Write out each line from the data below that includes the word "option".

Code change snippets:
= Beginning of Section =
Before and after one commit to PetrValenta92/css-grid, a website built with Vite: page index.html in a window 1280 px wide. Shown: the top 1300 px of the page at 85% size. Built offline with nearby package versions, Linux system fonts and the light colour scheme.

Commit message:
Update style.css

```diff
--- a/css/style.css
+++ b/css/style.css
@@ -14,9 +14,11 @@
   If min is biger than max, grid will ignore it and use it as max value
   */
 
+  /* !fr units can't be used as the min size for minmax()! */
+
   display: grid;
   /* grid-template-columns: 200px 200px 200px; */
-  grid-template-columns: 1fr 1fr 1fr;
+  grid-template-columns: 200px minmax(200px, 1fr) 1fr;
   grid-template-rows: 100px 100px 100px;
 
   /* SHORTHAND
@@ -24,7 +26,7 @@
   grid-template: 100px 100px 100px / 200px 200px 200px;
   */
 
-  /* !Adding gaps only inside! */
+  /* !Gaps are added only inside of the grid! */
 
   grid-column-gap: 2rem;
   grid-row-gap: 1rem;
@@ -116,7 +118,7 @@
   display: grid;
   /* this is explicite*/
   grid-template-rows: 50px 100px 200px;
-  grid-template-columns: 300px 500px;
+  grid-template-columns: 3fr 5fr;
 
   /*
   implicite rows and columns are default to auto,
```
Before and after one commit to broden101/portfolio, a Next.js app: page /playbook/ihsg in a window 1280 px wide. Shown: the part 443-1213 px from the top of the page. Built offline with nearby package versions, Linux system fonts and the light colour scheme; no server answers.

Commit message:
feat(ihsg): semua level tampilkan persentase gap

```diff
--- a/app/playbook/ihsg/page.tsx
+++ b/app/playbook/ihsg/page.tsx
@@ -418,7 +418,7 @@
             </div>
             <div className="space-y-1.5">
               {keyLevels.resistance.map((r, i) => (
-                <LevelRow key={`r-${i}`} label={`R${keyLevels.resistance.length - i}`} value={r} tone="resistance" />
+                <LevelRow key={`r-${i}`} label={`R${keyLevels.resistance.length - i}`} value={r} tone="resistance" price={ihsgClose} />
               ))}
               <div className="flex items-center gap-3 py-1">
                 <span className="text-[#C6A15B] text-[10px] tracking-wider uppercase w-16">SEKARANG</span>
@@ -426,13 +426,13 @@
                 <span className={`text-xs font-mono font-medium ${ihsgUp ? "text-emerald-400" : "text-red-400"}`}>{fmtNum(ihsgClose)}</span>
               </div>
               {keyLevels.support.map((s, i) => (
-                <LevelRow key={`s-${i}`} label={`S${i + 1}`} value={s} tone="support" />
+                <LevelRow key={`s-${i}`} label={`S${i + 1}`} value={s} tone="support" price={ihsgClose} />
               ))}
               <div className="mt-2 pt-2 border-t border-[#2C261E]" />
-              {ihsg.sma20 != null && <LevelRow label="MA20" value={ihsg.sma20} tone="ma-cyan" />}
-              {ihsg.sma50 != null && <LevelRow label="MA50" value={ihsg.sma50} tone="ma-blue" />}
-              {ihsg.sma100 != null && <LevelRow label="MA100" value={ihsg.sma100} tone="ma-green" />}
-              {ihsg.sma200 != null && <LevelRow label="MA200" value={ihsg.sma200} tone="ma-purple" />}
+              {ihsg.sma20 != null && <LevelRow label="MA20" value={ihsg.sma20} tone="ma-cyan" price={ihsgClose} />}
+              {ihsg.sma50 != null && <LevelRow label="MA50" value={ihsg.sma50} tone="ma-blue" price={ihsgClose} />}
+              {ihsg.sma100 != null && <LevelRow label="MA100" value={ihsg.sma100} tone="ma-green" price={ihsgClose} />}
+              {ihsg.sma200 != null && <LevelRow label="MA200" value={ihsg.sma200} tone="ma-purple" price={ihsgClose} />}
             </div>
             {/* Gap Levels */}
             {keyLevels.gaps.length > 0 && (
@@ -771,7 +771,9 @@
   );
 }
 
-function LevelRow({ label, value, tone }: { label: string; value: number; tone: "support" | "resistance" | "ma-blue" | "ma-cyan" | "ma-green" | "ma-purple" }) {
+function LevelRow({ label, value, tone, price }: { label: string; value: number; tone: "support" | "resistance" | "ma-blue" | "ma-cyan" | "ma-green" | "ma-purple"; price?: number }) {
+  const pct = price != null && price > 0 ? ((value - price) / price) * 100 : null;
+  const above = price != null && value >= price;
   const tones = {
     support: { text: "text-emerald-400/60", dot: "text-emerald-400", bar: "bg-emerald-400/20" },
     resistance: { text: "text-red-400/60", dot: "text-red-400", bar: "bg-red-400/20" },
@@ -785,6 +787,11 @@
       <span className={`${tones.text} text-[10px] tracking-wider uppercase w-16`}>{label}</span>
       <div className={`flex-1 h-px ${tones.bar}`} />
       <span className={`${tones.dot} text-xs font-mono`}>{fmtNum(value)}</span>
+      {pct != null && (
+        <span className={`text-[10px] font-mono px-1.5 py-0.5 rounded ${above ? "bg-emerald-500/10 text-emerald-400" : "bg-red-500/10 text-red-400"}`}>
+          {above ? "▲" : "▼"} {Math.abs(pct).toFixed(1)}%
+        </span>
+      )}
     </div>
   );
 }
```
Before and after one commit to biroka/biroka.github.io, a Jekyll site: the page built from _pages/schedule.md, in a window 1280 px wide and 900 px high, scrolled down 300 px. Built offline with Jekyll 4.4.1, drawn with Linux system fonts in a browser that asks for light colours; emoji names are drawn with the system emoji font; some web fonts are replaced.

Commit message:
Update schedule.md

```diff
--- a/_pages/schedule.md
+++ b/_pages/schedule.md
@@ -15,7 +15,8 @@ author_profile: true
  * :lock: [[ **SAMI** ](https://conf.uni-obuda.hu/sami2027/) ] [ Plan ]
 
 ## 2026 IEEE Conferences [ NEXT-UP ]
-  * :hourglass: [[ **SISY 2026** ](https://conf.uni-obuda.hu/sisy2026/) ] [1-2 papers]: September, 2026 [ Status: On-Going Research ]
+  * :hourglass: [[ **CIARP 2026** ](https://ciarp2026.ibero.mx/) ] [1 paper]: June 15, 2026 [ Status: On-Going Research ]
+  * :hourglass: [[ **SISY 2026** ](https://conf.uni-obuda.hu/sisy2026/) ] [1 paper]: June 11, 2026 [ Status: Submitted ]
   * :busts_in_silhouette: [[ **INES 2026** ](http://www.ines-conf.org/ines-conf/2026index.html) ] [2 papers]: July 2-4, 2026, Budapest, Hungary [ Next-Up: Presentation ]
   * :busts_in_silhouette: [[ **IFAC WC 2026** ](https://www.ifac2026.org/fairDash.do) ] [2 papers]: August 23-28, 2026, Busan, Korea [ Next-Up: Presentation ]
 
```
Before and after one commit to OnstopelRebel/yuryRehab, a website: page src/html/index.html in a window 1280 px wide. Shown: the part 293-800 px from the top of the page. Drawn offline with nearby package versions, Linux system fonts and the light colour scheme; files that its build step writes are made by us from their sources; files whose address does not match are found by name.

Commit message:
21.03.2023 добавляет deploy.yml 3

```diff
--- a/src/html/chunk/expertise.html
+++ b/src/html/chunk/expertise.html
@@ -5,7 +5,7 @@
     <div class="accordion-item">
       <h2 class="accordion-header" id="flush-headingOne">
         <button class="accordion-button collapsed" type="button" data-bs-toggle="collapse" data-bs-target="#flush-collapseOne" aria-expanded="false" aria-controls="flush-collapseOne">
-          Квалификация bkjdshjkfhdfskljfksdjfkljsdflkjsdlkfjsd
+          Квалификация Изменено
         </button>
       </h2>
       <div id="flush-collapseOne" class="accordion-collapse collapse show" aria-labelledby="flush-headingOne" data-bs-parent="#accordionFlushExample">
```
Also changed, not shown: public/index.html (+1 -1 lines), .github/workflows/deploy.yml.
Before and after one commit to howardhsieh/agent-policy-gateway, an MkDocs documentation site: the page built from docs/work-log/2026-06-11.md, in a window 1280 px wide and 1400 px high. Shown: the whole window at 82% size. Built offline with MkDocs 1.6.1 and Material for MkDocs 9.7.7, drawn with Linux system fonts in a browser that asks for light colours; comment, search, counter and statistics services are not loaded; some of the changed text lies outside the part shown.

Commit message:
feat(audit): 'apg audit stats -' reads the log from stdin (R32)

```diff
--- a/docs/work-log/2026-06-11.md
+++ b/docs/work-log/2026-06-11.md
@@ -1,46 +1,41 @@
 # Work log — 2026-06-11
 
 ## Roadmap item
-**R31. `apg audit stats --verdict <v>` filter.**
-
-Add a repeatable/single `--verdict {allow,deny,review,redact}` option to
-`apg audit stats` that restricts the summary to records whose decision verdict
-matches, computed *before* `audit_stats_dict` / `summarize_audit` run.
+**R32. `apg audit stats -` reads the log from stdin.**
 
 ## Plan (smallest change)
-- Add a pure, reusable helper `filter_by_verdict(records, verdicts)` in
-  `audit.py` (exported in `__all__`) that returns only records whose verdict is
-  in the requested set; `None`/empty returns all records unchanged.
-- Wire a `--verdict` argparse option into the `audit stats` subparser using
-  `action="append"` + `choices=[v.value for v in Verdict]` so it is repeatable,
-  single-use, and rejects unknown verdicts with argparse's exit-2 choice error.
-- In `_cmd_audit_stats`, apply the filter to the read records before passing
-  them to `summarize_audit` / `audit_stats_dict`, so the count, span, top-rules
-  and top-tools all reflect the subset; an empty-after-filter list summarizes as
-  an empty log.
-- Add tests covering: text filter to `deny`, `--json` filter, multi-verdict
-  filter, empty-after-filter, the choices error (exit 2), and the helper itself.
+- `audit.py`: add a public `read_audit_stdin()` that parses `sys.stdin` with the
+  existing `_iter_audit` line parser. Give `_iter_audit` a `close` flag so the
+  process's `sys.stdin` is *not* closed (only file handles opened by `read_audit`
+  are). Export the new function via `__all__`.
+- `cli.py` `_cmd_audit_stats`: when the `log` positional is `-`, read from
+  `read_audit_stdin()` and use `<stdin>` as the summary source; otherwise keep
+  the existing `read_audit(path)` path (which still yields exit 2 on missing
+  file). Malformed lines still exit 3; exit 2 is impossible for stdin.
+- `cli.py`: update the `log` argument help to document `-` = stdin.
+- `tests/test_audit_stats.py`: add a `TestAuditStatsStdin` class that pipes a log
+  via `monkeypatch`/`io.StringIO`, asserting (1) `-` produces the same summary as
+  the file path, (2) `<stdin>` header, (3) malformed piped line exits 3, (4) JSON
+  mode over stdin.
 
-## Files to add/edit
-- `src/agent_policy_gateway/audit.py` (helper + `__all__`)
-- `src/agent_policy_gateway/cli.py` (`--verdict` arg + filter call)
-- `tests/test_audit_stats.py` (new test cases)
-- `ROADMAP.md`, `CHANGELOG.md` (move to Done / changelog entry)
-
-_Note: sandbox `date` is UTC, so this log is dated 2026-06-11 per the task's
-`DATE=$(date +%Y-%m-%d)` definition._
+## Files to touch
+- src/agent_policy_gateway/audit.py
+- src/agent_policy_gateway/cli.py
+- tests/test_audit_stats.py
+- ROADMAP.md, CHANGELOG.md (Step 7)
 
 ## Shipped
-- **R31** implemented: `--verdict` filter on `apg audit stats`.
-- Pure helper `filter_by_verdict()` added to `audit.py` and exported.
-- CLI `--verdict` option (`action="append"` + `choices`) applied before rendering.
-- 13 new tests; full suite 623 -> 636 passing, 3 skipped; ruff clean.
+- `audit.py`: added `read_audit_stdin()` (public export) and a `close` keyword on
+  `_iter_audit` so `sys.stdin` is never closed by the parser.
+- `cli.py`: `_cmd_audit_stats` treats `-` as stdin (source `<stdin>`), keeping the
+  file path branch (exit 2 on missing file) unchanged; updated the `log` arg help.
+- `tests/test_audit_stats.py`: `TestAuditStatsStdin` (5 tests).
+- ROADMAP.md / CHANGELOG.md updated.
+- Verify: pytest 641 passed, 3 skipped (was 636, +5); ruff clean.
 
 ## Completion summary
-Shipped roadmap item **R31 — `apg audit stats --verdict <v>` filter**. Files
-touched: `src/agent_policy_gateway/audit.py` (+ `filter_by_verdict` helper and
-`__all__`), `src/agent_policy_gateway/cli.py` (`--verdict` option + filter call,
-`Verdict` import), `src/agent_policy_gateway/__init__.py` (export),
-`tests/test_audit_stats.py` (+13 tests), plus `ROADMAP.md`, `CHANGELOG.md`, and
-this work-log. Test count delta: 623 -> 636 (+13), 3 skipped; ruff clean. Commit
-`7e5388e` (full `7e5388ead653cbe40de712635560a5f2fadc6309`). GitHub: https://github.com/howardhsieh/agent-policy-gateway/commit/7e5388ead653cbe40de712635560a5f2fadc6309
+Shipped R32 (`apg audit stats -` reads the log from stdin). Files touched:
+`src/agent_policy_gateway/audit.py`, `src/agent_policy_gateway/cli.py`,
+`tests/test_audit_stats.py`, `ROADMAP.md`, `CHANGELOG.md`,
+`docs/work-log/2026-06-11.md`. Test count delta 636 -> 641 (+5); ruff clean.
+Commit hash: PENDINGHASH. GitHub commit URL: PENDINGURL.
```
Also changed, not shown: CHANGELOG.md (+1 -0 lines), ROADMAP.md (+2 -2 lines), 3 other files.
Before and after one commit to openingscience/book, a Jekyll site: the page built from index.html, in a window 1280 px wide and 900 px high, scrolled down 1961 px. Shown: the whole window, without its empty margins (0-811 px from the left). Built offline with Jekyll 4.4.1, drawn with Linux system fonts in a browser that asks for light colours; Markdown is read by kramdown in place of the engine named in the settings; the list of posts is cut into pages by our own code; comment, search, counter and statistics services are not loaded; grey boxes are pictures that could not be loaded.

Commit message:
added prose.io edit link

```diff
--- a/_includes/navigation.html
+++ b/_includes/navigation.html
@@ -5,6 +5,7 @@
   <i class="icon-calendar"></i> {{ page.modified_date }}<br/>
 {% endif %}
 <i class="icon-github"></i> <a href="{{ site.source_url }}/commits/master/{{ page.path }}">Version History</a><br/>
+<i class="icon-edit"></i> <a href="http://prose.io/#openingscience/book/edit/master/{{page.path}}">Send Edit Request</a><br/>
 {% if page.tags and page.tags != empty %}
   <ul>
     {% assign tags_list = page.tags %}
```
= End of Section =
=== TASK ANSWER ===
-Add a repeatable/single `--verdict {allow,deny,review,redact}` option to
-- Wire a `--verdict` argparse option into the `audit stats` subparser using
-- CLI `--verdict` option (`action="append"` + `choices`) applied before rendering.
-`__all__`), `src/agent_policy_gateway/cli.py` (`--verdict` option + filter call,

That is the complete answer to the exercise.